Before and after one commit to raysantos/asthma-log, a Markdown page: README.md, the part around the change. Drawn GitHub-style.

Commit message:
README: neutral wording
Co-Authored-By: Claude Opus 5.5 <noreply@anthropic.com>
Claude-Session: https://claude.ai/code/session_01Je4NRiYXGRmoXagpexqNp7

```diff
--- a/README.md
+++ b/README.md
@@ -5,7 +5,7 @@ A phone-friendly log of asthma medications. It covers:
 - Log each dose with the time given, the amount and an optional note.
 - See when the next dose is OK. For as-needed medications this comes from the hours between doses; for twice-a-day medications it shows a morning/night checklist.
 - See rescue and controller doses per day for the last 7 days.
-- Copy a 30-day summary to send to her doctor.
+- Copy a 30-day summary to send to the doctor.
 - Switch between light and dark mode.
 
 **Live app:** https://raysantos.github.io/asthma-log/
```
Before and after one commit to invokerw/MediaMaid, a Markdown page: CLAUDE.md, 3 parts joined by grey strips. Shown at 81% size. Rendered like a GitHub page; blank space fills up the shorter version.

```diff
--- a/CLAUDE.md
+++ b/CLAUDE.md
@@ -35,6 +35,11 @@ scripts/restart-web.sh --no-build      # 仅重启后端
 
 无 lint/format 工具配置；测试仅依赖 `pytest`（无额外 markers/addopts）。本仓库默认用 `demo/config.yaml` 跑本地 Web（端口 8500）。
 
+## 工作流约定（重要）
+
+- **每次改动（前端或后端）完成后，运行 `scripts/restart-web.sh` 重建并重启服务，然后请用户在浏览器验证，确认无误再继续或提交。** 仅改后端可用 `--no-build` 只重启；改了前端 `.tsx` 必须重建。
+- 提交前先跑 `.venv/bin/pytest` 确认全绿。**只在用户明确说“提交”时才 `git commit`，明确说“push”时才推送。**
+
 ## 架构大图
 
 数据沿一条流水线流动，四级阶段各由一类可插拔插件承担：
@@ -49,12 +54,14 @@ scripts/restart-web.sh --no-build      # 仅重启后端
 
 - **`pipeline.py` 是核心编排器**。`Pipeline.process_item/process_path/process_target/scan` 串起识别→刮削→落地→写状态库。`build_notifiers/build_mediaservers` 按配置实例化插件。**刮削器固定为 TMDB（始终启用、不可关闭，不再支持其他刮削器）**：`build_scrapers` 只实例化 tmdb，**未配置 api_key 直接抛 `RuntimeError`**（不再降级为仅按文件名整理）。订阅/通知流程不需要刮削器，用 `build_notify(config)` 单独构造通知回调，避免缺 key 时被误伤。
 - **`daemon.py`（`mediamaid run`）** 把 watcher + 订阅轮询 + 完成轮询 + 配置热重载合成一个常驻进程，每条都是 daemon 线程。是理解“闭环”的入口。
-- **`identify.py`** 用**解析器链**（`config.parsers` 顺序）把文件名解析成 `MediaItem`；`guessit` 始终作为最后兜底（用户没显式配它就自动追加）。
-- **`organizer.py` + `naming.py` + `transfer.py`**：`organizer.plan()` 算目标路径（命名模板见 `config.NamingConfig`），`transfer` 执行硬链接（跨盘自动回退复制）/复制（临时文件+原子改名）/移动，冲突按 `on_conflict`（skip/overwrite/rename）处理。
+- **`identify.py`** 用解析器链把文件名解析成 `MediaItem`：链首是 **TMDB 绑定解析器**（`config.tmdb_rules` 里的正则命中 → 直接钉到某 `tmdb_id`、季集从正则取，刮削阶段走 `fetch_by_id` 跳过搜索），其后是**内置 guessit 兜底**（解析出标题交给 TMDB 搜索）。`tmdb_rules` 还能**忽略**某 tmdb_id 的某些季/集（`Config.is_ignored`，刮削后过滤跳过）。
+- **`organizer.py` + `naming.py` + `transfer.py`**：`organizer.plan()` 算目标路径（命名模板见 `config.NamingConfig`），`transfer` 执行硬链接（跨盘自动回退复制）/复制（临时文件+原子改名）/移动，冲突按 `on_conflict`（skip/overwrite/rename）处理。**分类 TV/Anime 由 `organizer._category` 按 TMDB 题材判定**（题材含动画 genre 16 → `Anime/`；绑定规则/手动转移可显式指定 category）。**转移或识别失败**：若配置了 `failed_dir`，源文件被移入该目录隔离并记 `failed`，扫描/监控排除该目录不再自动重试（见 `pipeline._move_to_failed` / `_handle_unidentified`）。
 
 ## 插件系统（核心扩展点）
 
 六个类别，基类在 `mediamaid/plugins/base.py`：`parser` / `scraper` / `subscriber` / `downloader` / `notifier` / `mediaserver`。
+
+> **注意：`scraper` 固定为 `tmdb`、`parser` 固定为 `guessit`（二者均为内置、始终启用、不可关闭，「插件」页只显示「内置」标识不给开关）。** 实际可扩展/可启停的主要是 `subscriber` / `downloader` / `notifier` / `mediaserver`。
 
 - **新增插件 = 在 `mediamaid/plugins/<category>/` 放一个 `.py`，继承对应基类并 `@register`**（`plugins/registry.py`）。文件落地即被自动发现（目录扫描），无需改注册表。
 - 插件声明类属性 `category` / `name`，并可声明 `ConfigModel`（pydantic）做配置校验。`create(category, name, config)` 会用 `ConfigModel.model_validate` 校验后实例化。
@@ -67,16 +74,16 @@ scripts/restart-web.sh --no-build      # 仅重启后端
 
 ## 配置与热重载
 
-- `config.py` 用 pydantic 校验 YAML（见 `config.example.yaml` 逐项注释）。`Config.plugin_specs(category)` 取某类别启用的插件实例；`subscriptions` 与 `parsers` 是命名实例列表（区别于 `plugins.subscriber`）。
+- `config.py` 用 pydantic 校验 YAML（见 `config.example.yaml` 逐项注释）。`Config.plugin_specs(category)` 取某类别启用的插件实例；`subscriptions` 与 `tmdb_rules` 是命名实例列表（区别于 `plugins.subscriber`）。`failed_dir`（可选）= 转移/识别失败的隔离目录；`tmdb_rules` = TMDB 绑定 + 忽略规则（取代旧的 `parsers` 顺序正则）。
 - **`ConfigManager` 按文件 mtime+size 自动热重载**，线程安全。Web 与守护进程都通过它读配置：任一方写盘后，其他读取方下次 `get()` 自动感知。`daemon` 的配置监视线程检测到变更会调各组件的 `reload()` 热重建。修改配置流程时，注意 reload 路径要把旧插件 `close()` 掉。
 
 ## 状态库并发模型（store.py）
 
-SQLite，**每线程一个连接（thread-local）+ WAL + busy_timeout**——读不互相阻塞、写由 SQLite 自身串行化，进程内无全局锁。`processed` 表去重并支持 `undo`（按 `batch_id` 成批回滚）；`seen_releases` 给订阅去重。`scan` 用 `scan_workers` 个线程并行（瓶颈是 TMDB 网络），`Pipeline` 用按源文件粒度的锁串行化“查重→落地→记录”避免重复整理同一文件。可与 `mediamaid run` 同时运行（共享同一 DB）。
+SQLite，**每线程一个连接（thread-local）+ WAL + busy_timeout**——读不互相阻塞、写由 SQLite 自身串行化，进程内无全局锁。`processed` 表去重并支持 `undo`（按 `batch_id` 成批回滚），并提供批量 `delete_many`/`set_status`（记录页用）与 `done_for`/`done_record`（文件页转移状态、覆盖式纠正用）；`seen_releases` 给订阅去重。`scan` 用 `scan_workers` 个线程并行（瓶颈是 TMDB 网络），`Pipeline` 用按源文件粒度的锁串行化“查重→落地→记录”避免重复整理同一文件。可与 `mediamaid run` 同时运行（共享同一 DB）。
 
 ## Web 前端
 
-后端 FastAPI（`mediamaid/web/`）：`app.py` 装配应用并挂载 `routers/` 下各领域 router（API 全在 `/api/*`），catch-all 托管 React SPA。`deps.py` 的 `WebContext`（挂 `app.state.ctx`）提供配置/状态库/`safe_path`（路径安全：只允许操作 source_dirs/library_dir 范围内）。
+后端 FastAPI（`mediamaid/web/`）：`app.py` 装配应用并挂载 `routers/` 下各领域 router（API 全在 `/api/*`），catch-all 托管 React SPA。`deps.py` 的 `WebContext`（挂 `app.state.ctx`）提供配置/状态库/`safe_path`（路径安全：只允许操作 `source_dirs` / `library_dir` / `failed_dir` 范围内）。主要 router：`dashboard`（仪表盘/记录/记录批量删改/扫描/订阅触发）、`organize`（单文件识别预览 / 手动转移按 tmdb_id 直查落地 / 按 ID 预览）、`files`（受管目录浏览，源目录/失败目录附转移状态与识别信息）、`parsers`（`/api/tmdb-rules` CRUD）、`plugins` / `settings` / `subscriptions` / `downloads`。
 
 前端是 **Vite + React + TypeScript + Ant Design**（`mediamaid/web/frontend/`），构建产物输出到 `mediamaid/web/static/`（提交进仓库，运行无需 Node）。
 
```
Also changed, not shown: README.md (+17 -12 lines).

┄┄┄┄┄┄┄┄┄┄┄┄┄┄┄┄┄┄┄┄

In the material above, find each line containing the word "仅重启后端" and copy it.

* **Result of this exercise**
@@ -35,6 +35,11 @@ scripts/restart-web.sh --no-build      # 仅重启后端
@@ -49,12 +54,14 @@ scripts/restart-web.sh --no-build      # 仅重启后端
@@ -67,16 +74,16 @@ scripts/restart-web.sh --no-build      # 仅重启后端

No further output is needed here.